Aim of the task.
Below is a listing. Copy each line of it that holds the word "slug".

Record excerpts.
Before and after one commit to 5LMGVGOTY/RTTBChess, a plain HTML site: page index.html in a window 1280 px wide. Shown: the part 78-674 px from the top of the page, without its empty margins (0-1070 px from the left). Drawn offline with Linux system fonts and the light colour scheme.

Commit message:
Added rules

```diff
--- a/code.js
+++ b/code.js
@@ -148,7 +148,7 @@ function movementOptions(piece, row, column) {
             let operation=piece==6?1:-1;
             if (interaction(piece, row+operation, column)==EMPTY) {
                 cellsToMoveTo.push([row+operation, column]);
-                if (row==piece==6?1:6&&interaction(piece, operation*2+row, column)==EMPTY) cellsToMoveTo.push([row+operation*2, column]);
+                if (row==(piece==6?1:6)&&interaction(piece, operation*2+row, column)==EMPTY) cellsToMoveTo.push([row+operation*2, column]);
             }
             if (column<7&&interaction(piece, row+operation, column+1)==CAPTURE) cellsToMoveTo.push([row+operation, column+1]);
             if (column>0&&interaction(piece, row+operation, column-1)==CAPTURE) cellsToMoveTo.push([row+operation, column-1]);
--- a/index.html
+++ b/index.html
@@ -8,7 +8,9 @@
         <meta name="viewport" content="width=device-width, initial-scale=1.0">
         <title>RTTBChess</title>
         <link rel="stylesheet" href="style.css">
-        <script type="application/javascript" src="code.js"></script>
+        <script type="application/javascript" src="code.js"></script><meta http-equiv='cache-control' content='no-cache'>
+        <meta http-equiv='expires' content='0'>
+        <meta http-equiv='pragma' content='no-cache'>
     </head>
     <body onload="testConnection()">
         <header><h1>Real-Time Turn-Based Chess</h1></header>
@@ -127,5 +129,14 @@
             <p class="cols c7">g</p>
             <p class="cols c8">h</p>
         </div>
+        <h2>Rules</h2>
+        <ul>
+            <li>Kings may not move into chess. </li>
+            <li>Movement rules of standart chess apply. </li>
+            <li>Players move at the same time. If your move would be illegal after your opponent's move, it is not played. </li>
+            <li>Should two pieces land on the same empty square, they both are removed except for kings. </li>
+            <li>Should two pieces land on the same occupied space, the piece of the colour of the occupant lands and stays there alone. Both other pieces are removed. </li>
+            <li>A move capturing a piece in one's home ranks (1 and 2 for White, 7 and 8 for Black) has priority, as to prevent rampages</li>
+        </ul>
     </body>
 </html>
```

...

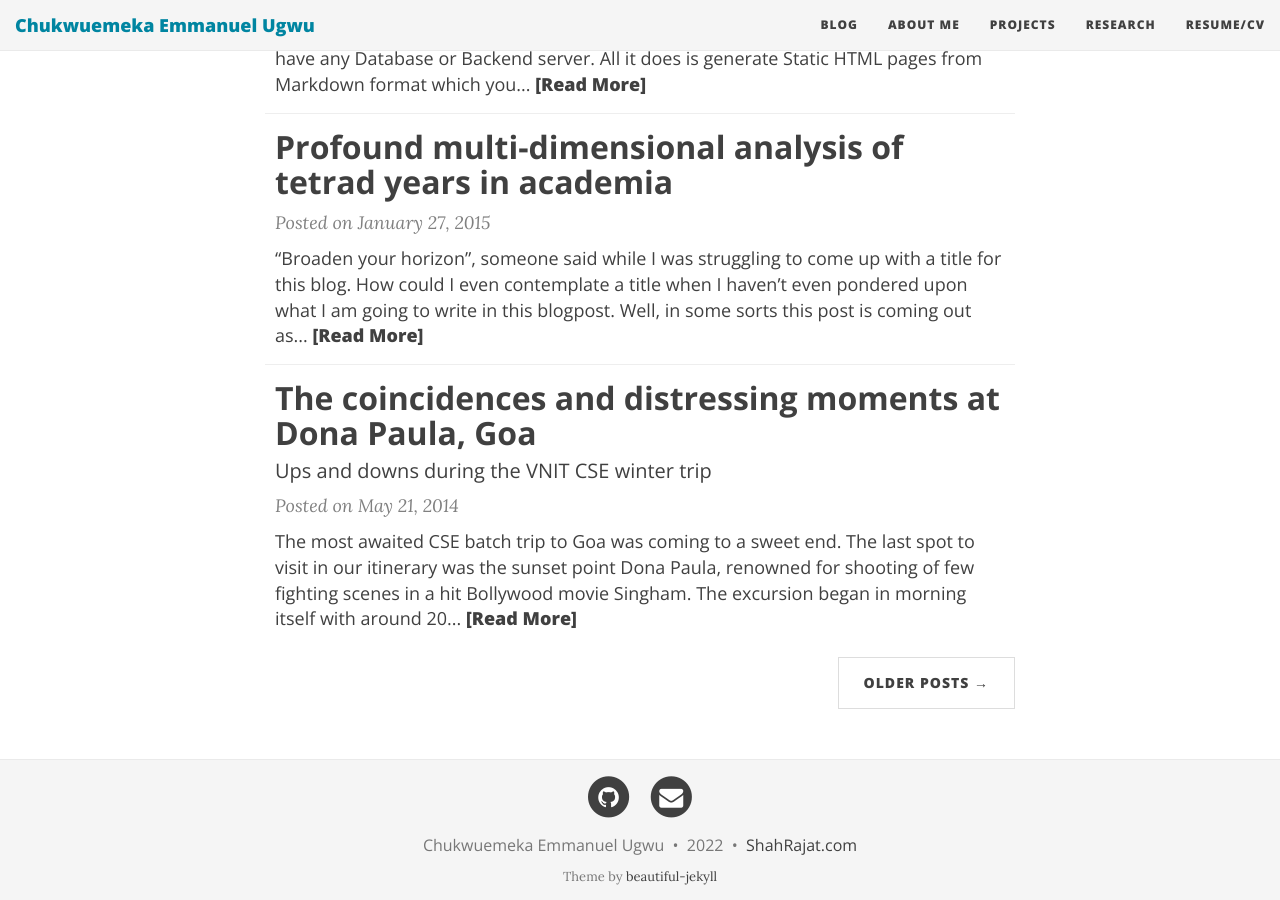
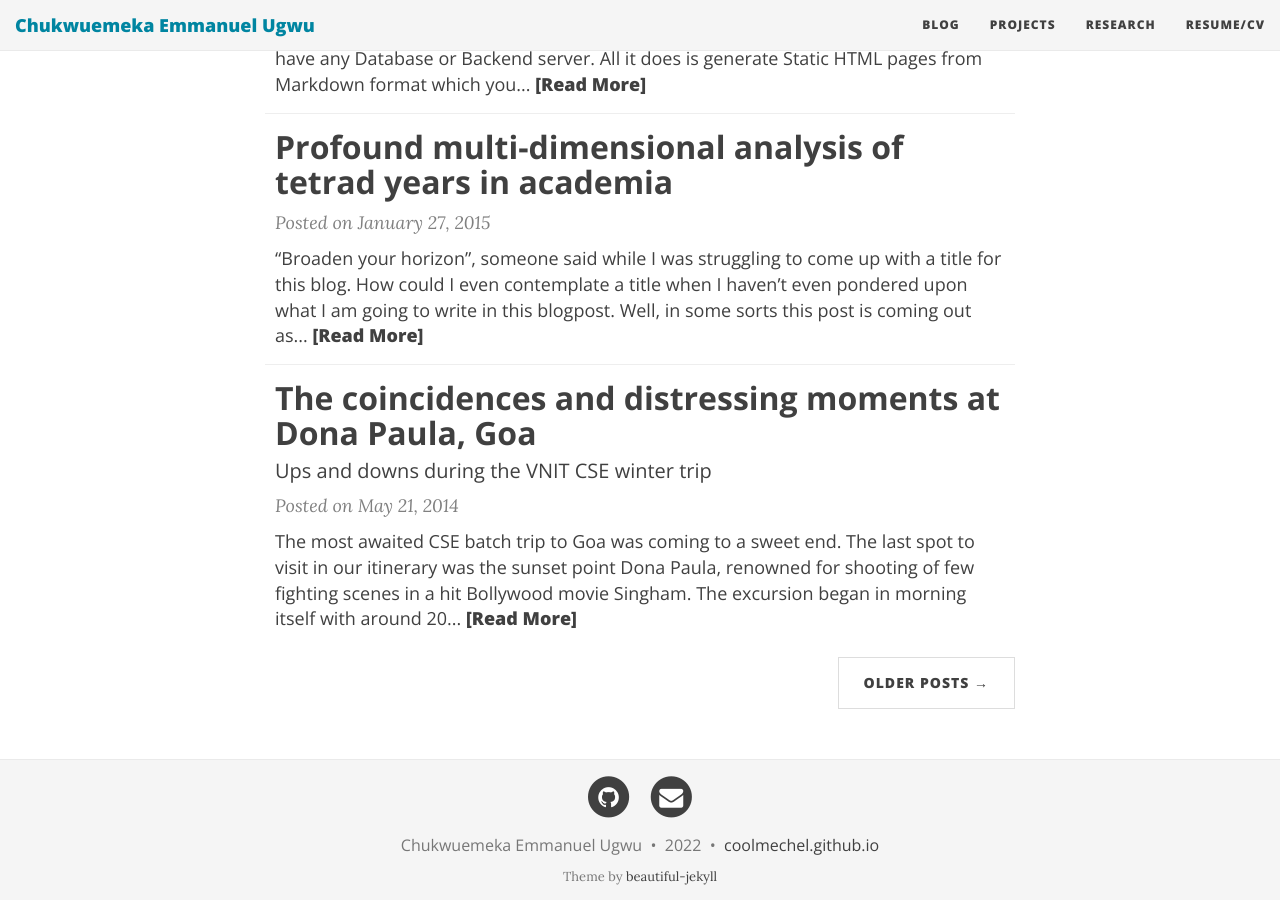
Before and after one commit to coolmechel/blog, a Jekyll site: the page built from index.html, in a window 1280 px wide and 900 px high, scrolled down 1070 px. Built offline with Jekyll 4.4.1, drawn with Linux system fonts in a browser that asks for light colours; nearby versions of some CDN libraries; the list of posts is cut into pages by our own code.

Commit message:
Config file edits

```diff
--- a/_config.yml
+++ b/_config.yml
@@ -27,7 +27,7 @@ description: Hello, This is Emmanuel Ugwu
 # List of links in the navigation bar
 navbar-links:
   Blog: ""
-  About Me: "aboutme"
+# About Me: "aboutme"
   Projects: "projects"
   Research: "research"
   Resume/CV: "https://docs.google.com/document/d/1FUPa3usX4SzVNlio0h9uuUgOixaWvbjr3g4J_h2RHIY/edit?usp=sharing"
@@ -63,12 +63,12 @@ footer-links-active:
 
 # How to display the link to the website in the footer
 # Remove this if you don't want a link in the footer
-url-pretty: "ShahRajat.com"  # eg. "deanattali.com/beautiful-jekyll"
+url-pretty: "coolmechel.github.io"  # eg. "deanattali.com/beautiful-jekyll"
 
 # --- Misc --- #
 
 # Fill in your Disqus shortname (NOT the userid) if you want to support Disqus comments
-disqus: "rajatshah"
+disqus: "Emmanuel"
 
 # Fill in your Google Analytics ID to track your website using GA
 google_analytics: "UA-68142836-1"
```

...

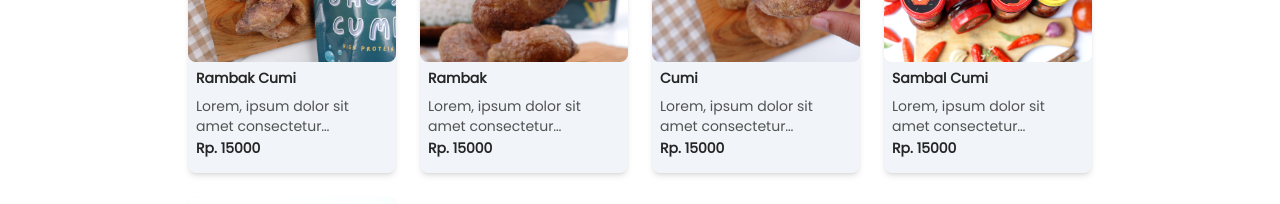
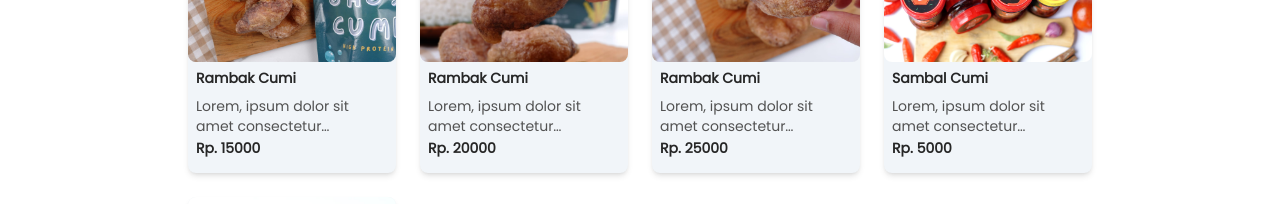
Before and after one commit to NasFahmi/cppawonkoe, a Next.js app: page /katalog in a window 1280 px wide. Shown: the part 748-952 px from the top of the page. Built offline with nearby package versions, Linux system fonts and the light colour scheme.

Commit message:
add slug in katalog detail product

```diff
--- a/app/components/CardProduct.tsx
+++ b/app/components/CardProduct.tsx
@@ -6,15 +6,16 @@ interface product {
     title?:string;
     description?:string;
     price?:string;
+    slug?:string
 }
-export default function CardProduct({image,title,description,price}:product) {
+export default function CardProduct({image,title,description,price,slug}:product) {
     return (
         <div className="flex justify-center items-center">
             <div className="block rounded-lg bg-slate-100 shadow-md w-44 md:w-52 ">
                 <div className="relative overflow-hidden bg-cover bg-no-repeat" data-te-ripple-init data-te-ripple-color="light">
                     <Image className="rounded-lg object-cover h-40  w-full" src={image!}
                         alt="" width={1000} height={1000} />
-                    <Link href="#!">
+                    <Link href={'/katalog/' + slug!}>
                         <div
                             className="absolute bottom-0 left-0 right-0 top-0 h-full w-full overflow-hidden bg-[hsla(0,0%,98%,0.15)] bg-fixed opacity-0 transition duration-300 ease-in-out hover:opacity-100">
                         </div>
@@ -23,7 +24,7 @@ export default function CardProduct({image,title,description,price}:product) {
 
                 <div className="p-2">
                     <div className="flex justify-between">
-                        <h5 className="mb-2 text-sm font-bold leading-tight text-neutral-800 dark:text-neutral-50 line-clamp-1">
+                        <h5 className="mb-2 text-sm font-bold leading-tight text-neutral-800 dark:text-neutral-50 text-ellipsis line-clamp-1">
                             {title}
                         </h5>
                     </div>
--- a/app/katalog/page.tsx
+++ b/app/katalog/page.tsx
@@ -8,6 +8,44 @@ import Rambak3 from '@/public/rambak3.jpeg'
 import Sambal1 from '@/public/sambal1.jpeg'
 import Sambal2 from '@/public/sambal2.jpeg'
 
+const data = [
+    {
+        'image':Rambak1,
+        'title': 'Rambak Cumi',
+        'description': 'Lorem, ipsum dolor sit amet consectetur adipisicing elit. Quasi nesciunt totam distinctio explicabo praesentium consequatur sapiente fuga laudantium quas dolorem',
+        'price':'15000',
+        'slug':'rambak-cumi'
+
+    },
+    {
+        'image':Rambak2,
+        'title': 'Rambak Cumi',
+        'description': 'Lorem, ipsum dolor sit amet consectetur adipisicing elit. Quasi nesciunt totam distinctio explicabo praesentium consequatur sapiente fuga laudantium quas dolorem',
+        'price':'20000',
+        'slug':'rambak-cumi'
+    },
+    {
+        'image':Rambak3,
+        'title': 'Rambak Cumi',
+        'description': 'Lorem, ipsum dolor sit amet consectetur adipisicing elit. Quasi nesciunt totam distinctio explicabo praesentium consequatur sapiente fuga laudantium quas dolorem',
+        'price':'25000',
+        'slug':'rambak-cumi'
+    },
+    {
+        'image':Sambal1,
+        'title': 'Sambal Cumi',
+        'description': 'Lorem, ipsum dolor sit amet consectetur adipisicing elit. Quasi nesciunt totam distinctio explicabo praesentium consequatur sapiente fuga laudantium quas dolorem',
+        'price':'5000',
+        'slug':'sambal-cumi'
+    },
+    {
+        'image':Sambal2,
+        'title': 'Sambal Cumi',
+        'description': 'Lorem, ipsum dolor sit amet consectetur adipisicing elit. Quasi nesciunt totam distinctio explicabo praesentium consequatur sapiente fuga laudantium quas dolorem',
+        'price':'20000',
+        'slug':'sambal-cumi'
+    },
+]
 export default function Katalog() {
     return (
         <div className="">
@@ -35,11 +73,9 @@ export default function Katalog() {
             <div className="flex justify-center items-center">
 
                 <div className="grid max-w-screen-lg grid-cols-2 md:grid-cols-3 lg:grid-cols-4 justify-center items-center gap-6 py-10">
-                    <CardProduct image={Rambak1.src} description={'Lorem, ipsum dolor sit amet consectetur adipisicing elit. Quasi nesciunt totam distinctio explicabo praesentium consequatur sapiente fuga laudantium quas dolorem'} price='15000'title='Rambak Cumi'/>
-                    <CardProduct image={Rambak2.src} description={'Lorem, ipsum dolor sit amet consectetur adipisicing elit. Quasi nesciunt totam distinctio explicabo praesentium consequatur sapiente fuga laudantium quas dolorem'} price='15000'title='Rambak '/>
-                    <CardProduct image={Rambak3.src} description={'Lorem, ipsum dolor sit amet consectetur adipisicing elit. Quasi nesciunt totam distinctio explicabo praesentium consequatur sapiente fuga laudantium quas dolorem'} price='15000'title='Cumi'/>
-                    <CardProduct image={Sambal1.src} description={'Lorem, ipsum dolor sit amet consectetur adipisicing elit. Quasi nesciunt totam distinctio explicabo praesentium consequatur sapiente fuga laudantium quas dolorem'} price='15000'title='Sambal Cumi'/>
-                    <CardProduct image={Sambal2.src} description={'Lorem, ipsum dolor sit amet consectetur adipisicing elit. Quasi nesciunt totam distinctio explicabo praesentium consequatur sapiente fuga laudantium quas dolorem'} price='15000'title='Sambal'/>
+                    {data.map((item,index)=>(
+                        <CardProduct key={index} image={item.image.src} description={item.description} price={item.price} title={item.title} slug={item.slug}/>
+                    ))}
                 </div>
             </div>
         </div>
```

Solved problem.
add slug in katalog detail product
+    slug?:string
+export default function CardProduct({image,title,description,price,slug}:product) {
+                    <Link href={'/katalog/' + slug!}>
+        'slug':'rambak-cumi'
+        'slug':'rambak-cumi'
+        'slug':'rambak-cumi'
+        'slug':'sambal-cumi'
+        'slug':'sambal-cumi'
+                        <CardProduct key={index} image={item.image.src} description={item.description} price={item.price} title={item.title} slug={item.slug}/>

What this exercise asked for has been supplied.